INPUT DATA Start Marker

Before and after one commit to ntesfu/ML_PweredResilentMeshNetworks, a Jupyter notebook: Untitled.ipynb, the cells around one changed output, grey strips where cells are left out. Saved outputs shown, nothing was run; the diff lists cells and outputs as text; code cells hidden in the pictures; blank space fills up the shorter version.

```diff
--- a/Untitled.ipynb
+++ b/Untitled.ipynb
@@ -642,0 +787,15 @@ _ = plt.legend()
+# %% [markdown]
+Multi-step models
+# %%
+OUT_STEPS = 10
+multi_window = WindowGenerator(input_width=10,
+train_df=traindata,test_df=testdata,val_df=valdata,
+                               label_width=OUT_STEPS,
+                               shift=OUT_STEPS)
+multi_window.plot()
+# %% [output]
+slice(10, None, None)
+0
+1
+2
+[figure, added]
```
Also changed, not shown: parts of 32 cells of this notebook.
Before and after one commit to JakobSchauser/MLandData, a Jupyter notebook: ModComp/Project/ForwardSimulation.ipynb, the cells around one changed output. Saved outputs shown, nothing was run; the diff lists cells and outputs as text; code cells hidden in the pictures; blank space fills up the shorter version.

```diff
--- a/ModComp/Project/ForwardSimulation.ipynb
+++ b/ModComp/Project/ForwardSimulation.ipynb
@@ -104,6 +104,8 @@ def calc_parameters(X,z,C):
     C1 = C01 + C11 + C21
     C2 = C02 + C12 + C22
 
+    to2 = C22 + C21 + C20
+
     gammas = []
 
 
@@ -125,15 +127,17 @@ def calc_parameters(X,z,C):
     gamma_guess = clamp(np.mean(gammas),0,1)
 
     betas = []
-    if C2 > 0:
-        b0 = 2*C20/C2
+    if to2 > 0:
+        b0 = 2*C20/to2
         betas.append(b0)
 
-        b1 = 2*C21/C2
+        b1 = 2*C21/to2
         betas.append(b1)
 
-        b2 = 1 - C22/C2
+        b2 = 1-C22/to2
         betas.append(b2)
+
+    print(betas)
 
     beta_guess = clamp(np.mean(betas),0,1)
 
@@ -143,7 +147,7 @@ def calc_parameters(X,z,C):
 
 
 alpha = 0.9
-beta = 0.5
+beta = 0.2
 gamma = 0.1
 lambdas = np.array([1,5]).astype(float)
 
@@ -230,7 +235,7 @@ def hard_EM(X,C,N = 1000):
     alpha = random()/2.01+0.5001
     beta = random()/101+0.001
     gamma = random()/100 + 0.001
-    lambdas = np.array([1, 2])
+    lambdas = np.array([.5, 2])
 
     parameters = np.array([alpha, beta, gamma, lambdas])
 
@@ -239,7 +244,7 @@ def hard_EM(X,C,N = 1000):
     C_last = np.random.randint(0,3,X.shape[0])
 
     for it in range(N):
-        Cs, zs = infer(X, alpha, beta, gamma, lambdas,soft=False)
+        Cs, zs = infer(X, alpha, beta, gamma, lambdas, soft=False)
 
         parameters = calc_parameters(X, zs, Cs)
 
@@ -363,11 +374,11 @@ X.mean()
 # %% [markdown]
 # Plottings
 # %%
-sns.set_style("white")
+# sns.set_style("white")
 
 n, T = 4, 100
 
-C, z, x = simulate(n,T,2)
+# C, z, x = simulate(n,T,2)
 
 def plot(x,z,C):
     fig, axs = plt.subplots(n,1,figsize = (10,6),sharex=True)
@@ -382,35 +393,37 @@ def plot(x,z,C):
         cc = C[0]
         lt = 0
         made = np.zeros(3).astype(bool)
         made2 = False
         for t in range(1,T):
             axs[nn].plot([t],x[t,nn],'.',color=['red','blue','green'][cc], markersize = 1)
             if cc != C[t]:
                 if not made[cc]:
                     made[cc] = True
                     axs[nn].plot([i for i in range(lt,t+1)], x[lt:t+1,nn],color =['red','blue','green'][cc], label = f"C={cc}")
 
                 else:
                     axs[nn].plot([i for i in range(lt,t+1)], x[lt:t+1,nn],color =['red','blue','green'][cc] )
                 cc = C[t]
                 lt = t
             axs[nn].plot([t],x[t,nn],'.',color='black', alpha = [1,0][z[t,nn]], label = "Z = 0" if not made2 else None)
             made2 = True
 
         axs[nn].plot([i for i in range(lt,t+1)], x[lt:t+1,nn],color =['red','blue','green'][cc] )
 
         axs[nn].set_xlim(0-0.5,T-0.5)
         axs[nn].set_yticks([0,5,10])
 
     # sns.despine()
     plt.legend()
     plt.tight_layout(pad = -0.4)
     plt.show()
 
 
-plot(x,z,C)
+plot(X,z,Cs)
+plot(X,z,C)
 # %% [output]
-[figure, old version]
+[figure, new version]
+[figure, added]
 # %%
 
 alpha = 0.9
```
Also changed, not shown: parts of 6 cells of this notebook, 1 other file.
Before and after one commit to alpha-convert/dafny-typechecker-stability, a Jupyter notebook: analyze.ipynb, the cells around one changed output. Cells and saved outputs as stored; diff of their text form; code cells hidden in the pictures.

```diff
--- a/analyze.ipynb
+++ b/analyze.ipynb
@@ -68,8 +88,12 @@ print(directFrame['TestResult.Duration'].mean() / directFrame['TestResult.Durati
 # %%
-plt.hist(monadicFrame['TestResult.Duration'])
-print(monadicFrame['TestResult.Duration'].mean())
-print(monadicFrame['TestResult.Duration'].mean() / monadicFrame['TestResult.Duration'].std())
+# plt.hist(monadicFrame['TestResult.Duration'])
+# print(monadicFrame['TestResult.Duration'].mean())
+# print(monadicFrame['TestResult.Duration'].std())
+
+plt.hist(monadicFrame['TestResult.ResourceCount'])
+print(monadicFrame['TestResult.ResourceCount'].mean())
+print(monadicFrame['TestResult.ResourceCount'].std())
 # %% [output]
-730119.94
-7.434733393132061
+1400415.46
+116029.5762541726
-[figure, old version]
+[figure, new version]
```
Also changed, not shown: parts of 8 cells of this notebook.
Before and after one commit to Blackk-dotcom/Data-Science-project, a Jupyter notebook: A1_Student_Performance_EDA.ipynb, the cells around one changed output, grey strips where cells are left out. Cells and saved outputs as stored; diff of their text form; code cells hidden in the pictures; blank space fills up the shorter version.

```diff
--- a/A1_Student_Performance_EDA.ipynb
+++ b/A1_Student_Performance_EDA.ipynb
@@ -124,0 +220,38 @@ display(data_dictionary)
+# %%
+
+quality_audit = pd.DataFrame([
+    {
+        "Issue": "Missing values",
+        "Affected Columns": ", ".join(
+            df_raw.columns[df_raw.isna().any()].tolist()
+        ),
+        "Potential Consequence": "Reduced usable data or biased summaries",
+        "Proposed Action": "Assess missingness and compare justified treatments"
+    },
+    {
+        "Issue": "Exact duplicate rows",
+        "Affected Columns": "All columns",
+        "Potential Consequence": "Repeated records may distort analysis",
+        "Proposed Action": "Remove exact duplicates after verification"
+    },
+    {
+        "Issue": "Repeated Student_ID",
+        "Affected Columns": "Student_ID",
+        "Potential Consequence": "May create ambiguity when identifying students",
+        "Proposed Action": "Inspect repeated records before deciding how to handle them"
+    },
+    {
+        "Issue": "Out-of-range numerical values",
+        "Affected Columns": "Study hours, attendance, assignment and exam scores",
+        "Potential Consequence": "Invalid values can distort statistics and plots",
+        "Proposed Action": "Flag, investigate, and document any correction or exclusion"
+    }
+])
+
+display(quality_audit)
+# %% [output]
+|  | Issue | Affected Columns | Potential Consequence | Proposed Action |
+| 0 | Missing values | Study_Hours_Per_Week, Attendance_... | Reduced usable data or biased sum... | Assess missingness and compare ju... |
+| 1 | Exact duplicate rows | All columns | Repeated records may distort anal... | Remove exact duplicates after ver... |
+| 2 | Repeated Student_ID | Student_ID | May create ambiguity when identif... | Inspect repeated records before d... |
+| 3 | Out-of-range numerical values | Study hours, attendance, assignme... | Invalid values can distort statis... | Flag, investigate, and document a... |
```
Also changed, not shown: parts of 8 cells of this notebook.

INPUT DATA End Marker

TASK PROMPT: Determine the number of lines in the data above that include the word "hist", then answer with that number alone.

SOLUTION BELOW: 3